Dear Friends
On Thanksgiving Sunday I gave thanks for our son and daughter-in-law Paul and Burnette expecting the arrival of a baby, our first grandchild, in May next year. Subsequent news has been tough for all of us as scans show a failure of the heart to form and lymphatic problems. It seems there is very little chance of this baby surviving full term, though we continue to trust the Lord for the outcome. We have had to do a lot of processing of this deeply saddening news over the last week.
This set me to thinking about this distinctly human characteristic of “processing”. Computers have central processing units (CPU) and the more information they can process and the faster they do it, determines the effectiveness of the computer. So, what about human beings? In volatile times such as we are in these days, we are assailed by challenges and uncertainties from many sides. I have been writing about some of these challenges in previous letters. We in CCK, whether individually or together, have been asked to do a lot of processing. Computers sometimes freeze when they are unable to process information. People can do the same. When we stop processing we lock into resentment, unforgiveness, prejudice, blame, self-pity, and a host of other zero-possibility states of heart and mind.
I am sure we have all had experience of having had a conversation with someone where they are powerfully in one or another bind, and then encountering them some time later and they are in a very different place of heart and mind. What has happened? They have been creatively processing things. When that is done in openness to God, processing becomes very redemptive.
Not only individuals, but communities also process, and we can help each other find new perspectives and openness that help us not get stuck, or “frozen”, to use the computer analogy. With Donald Trump winning the USA presidential election, the whole world is thrown into a season of considerable processing, because the ripple effects will be widely felt. A great pastoral gift we give one another is help and wisdom in communal processing.
Processing keeps us moving forward, it releases our resources of creativity, opens new possibilities and enables us to keep hold of the precious gift of hope. One of the most striking statements of a commitment to keep moving forward even in the grim days of the destruction of Jerusalem and the Babylonian exile, is found in the prophet Habakkuk. All three chapters of the book are an insight into a man of God seeking to process a season of grim disappointment and to help his community to do the same. He ends with the amazing assertion: “
The example of Habakkuk is one which is often seen in men and women of faith. Knowing God and being assured of his ultimate faithfulness enables us to keep processing and holding on to grace and hope even in the toughest times. Who knows what the next years are going to deliver and how much they will ask of us. What we do know is that, in the Lord, we are enabled to keep processing, maintaining hearts that are open to him and to one another. I already see that happening in many people involved in our university crisis and I am hugely heartened by it.
The writer of Hebrews encourages us, saying, “Therefore, we who have fled to him for refuge can have great confidence as we hold to the hope that lies before us. This hope is a strong and trustworthy anchor for our souls. It leads us through the curtain into God’s inner sanctuary.” We are part of a long tradition of resilient faith, and we are all in this together; let’s keep processing!
Warm blessings

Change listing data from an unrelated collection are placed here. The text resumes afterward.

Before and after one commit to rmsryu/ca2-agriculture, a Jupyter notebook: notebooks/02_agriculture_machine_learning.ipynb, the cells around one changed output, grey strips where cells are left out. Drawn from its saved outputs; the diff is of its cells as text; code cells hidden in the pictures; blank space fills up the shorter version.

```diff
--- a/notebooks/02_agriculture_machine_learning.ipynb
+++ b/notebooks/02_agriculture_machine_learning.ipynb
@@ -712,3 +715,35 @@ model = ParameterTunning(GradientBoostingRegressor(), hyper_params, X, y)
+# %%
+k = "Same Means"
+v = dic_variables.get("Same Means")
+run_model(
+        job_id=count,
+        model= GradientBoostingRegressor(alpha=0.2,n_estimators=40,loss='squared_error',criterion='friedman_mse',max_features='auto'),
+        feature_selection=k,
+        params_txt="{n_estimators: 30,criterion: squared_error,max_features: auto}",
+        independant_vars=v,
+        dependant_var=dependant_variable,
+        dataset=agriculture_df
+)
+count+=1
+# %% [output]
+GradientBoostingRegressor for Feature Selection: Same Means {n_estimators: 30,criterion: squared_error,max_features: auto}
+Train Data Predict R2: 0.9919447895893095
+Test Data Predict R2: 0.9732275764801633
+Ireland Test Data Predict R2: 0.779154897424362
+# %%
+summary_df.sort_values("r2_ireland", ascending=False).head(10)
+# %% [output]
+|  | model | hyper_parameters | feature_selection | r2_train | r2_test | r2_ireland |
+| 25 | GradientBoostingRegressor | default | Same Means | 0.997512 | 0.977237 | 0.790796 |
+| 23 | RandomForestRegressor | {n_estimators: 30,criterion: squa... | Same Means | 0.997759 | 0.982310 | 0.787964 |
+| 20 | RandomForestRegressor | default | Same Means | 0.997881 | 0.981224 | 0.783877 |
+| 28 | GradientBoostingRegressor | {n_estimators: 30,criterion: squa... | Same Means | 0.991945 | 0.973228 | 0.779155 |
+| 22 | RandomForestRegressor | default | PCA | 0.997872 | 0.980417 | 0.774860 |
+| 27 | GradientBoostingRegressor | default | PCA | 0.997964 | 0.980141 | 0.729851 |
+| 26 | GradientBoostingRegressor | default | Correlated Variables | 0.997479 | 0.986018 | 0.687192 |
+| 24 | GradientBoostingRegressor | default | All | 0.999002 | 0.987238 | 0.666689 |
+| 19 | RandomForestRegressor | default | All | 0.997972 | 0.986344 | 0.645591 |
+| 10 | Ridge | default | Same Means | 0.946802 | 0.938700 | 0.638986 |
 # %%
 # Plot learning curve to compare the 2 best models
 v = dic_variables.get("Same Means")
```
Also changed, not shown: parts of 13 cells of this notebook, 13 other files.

ROB TAYLOR, 16/11/2016


Christ Church Kenilworth  |  Cnr Summerley & Richmond Road  |  Tel: +27 (021) 797 6332  | E-mail:
Service Times: Sunday Worship  8.00am, 10.00am & 6.30pm  |  Wednesday Service: 10am   | Tuesday Quiet Service: 6.30pm (fortnightly)

Taryn Galloway, 06/05/2015